Chelsea Kiko

G.I. Jobs Magazine once again named Kent State a military-friendly school with the recent release of the magazine’s 2013 list.

This is the fourth year in a row that Kent State has received this honor. Kent State at both the Tuscarawas and Ashtabula branches also received the award for the third year in a row, according to the magazine’s website.

G.I. Jobs Magazine is a resource for civilians who are interested in military life. Every year, the magazine releases the Military Friendly Schools List to honor the top 15 percent of American colleges that are doing the most to accommodate military students.

According to the magazine’s website, the annual list is compiled through extensive research and a survey of more than 12,000 schools. Approximately 100 schools in Ohio made the list for 2013.

Alex Clawson, junior communications major and Air Force ROTC cadet, said he is glad that the Kent State student body respects the military members on campus.

“Nobody looks at me differently with my uniform on when I am walking around campus,” Clawson said. “It’s nice to know that everyone at Kent accepts us as military cadets.”

Every year, the Military Friendly Schools Academic Advisory Board, consisting of 14 members, determines survey questions and ratings, and gives each school an overall final score, according to G.I. Jobs Magazine.

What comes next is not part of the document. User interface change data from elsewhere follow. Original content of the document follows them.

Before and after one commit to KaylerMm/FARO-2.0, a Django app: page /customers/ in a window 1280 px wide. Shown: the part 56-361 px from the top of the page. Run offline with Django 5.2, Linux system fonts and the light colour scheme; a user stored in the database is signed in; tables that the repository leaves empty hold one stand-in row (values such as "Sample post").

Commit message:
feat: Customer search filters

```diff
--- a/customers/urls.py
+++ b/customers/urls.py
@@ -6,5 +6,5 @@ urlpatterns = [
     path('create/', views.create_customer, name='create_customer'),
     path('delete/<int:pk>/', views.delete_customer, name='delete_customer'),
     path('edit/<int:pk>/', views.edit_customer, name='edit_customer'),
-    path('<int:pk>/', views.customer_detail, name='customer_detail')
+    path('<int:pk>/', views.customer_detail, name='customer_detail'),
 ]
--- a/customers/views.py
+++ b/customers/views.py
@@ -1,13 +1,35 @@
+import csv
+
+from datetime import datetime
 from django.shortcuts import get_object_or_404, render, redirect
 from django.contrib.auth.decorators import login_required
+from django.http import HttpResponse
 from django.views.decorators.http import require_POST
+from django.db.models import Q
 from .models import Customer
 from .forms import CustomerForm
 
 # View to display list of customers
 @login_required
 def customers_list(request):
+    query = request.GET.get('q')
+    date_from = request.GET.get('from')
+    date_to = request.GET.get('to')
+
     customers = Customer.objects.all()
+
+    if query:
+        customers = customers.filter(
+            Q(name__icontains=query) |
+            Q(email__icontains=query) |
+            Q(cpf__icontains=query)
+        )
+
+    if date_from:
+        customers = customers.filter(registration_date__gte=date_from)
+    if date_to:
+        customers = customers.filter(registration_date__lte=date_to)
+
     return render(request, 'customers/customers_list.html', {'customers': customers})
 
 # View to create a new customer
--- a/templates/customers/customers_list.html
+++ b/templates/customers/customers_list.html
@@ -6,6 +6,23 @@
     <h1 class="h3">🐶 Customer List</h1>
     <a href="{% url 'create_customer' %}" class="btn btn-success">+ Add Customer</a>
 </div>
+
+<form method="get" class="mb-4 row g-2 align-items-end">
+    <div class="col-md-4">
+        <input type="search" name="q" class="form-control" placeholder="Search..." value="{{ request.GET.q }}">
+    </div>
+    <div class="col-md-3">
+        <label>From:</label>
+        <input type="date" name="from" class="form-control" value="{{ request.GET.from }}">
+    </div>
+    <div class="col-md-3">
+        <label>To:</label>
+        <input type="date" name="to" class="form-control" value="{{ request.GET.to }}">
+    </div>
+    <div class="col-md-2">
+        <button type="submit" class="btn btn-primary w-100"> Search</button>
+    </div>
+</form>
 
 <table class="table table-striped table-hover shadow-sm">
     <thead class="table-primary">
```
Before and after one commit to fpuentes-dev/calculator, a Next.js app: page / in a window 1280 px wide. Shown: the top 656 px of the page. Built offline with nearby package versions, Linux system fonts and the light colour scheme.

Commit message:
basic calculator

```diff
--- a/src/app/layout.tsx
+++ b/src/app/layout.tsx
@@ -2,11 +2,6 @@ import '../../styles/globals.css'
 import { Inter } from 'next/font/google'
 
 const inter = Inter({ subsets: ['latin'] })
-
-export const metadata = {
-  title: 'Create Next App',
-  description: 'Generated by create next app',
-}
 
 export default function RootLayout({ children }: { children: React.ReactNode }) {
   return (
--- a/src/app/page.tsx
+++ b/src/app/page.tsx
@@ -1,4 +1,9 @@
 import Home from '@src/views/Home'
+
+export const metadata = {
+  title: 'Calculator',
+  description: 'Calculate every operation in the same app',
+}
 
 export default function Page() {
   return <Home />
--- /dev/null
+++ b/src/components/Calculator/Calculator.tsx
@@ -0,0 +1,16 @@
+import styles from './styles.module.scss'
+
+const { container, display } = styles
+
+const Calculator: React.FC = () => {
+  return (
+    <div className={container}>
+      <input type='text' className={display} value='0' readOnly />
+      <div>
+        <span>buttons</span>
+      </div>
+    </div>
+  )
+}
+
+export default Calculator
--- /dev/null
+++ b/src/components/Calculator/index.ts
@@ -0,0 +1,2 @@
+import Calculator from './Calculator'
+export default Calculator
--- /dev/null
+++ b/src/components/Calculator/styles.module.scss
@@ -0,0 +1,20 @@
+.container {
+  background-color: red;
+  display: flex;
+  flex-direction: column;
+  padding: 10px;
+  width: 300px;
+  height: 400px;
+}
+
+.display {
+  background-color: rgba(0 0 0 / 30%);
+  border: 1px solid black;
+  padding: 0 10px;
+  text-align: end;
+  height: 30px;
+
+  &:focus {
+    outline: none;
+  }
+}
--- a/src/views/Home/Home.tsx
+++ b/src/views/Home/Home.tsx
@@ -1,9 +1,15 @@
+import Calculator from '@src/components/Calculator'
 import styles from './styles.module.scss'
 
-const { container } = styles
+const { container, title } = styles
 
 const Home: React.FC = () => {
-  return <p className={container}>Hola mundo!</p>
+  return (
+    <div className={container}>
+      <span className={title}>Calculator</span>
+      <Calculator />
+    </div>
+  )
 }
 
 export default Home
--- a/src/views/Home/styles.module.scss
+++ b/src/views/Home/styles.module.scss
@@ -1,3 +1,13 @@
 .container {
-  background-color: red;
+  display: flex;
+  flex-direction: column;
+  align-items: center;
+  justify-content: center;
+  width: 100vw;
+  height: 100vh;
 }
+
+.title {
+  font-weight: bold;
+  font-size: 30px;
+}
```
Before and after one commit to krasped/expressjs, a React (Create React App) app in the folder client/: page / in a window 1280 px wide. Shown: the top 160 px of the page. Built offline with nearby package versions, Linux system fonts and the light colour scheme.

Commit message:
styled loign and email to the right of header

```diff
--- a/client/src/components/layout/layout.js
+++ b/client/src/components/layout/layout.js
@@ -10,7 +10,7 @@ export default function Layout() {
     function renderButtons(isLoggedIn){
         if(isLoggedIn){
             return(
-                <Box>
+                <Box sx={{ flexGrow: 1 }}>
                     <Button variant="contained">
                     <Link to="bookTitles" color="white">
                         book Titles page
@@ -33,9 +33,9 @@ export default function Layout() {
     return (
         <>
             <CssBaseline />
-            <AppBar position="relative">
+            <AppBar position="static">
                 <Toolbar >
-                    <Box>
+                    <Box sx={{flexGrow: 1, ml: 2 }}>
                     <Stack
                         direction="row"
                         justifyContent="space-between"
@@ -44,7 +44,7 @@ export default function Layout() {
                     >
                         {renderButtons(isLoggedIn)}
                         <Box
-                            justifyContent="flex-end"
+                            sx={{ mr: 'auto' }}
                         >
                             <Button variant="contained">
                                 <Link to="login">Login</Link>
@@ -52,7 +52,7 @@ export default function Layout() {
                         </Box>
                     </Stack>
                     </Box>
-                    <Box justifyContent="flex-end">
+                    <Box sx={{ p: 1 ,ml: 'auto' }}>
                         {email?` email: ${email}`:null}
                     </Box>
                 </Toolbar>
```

Forty-five percent of the final score rates the effort of each school’s nonfinancial programs and policies implemented to recruit military students. This includes flexible learning programs and academic credit for military training.

Thirty-five percent of the final score is focused on the rating of a school’s financial efforts to recruit military students, including tuition benefits and paid military jobs within a school.

The final percentage of the overall score measures the success of schools’ recruitment and enrollment of military students.

Captain Joel Martin said students who attend other universities still come to Kent one to two times each week to participate in the Air Force ROTC program.

“Probably the primary reason that our cadets choose to attend Kent State is because KSU is the only host university for Air Force ROTC in Northeast Ohio,” Martin said.

Clawson said he enjoys being able to openly discuss his military experience in class.

“It’s nice to talk about it [the Air Force] in class and nobody thinking anything of it,” Clawson said.

Clawson is a physical training flight commander for the Air Force ROTC and said he enjoys working around all of the cadets at Kent State.

“It’s a nice, smart group of kids to be a part of,” Clawson said.

Contact Chelsea Kiko at [email protected].